Citizen Science is a way to get your students involved in local, national, or global science initiatives. Some activities involve little more than an hour a month, having students record birds visiting a feeder or looking for a particular type of beetle. Some activities are done online; some may send monitors and sensors to the class to take air quality readings or bacterial counts. Information gathered by your class becomes part of a larger database that students can access. Websites like SciStarter.com, the Cornell Ornithology Lab, and Scientific America have projects you sort through based on location, age of participants, and subject area. Take a look and have your students doing ‘real’ science!



Plan your grade or school's Hour of Code event during Computer Science Week! Be sure to celebrate your event using #HTSDHourofCode.


What is the Hour of Code?

The Hour of Code started as a one-hour introduction to computer science, designed to demystify "code", to show that anybody can learn the basics, and to broaden participation in the field of computer science. It has since become a worldwide effort to celebrate computer science, starting with 1-hour coding activities but expanding to all sorts of community efforts. Check out the tutorials and activities. This grassroots campaign is supported by over 400 partners and 200,000 educators worldwide.

When is the Hour of Code?

The Hour of Code takes place each year during Computer Science Education Week. The 2017 Computer Science Education Week will be December 4-10, but you can host an Hour of Code all year round. Computer Science Education Week is held annually in recognition of the birthday of computing pioneer Admiral Grace Murray Hopper (December 9, 1906).

Why computer science?

Every student should have the opportunity to learn computer science. It helps nurture problem-solving skills, logic and creativity. By starting early, students will have a foundation for success in any 21st-century career path. See more stats here.

How do I participate in the Hour of Code?

Start planning here by reviewing our how-to guide. You can organize an Hour of Code event at your school or in your community — like in an extracurricular club, non-profit or at work. Or, just try it yourself when Dec. 4 arrives.

Who is behind the Hour of Code?

The Hour of Code is driven by the Hour of Code and Computer Science Education Week Advisory and Review Committees as well as an unprecedented coalition of partners that have come together to support the Hour of Code — including Microsoft, Apple, Amazon, Boys and Girls Clubs of America and the College Board.

I don't know anything about coding. Can I still host an event?

Of course. Hour of Code activities are self-guided. All you have to do is try our current tutorials, pick the tutorial you want, and pick an hour — we take care of the rest. We also have options for every age and experience-level, from kindergarten and up. Start planning your event by reading our how to guide.


(Danielson Connections will provide specific strategies related to the Danielson Framework.)

Strategies for developing your practice:





Happy Thanksgiving....

This week we begin our Fall/Winter Professional Development. The offerings are aligned to District initiatives and reflective of the input we received after the October In-Service.
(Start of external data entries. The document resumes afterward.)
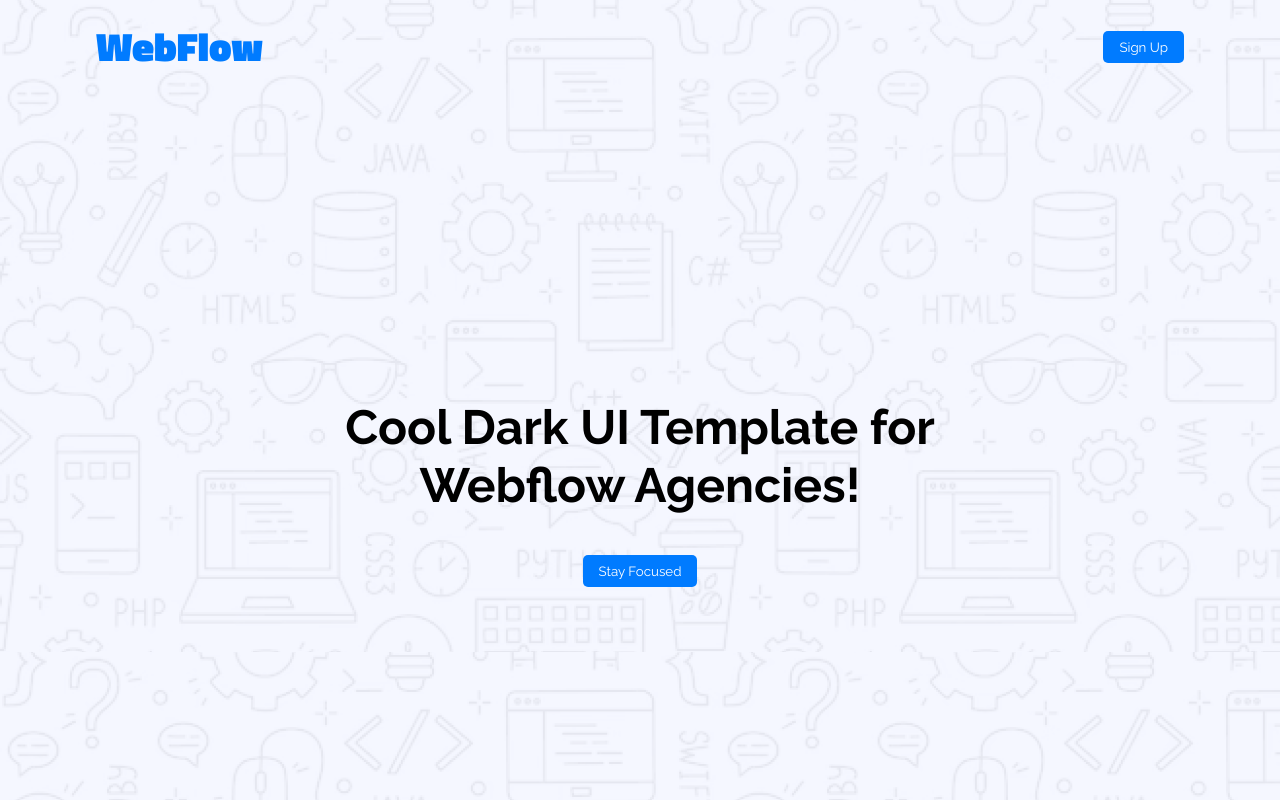
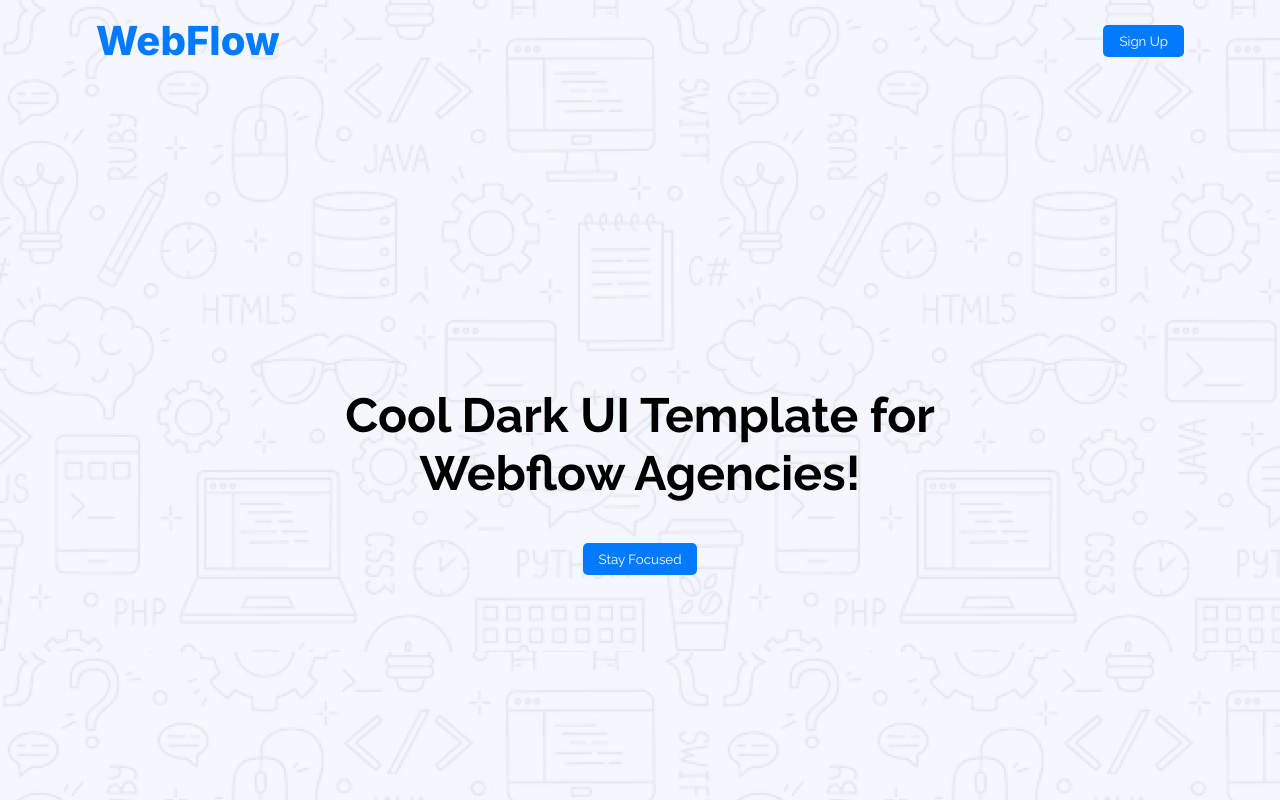
Before and after one commit to Thesachindey/PHero-B12A01, a plain HTML site: page index.html in a window 1280 px wide. Shown: the top 802 px of the page. Drawn offline with Linux system fonts and the light colour scheme.

Commit message:
added logo font inter

```diff
--- a/style.css
+++ b/style.css
@@ -24,7 +24,7 @@
 
 
 .logo-font {
-    font-family: "Titillium Web", sans-serif;
+   font-family: "Inter", sans-serif;
 }
 
 /* nav style */
```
Registration can be done via My Learning Plan (see link below):

Seating is limited; hope you can join us!

Hamilton Township School District

Department of Curriculum & Instruction

Alejandro Battle
Supervisor of K - 12 World Language
Health and Physical Education

Kevin Bobetich
Testing Evaluation Specialist and Data Systems

Mayreni Fermin-Cannon
Supervisor of ESL/Bilingual K - 12, Family Engagement, Title I Preschool, Title III, Title III-Immigrant

Heather Lieberman
Supervisor of K - 5 English / Language Arts Literacy
Library and Media Services K - 12, ALPS, BSI, Title I & II

Jennifer Marinello
Supervisor of K - 5 Mathematics & K - 5 Technology (STEM)
BSI, Title I & Title II

Kirsten Pendleton
Supervisor of K - 12, Science, and 6 - 12 Technology (STEM)

Anthony Scotto

Director of Curriculum & Instruction

Erick Shio
Supervisor of K - 12 Social Studies, Business,
Family and Consumer Science

Danielle Tan
Supervisor of K - 12 Fine and Performing Arts